*Extracted material:*

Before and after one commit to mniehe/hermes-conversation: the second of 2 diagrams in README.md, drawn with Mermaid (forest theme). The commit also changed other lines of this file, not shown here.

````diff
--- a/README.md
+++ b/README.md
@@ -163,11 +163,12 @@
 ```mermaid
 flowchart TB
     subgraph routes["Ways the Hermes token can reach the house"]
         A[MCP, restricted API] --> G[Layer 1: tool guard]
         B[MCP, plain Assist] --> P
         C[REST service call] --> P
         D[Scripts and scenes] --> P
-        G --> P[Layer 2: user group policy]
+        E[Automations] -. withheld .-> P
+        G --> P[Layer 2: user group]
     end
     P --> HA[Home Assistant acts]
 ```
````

==

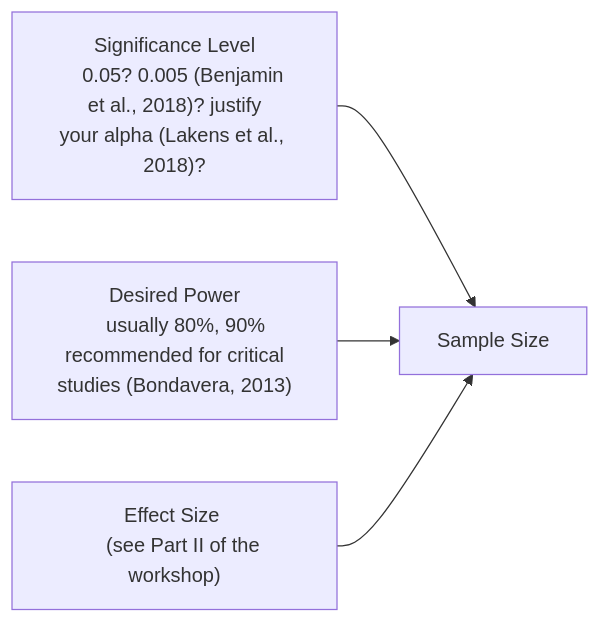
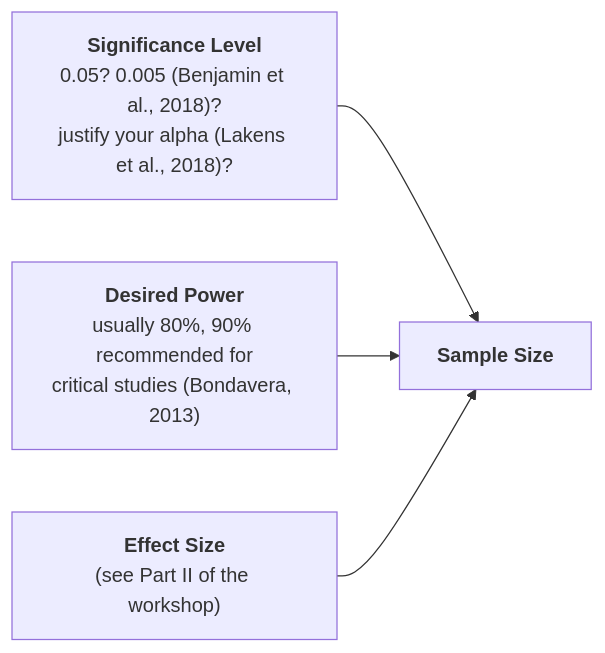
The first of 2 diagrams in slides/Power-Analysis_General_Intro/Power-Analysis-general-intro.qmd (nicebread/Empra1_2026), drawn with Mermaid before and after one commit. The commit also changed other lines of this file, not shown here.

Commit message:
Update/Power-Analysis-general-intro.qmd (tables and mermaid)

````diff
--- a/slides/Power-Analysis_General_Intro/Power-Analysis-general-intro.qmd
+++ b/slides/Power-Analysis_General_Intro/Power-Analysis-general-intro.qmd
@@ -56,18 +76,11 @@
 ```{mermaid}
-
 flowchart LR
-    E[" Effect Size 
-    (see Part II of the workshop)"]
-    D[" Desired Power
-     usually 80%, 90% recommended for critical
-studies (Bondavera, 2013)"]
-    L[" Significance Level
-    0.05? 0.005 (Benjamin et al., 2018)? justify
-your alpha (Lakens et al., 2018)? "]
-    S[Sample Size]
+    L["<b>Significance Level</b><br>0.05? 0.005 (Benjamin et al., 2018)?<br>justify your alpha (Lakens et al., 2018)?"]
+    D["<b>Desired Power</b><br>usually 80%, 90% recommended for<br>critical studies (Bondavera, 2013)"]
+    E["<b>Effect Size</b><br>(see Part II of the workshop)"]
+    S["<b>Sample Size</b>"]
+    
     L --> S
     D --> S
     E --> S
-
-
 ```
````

--

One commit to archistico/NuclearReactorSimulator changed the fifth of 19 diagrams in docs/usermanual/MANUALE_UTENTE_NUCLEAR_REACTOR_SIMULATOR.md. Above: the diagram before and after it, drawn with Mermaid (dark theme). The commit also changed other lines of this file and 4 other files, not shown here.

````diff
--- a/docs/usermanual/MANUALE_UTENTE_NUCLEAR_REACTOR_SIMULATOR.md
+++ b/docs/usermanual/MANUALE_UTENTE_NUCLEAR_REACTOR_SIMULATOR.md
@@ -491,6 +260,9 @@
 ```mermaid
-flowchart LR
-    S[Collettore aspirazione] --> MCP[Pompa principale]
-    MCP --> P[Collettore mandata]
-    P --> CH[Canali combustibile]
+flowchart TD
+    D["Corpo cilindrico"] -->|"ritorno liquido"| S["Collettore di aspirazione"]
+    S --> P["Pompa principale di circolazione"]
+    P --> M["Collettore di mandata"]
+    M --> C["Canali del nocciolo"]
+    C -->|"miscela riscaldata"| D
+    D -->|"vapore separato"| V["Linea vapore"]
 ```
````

*How to complete this task:*
Where does the word "Layer" appear in the listing above? Copy every line that holds it.

*Task output:*
         A[MCP, restricted API] --> G[Layer 1: tool guard]
-        G --> P[Layer 2: user group policy]
+        G --> P[Layer 2: user group]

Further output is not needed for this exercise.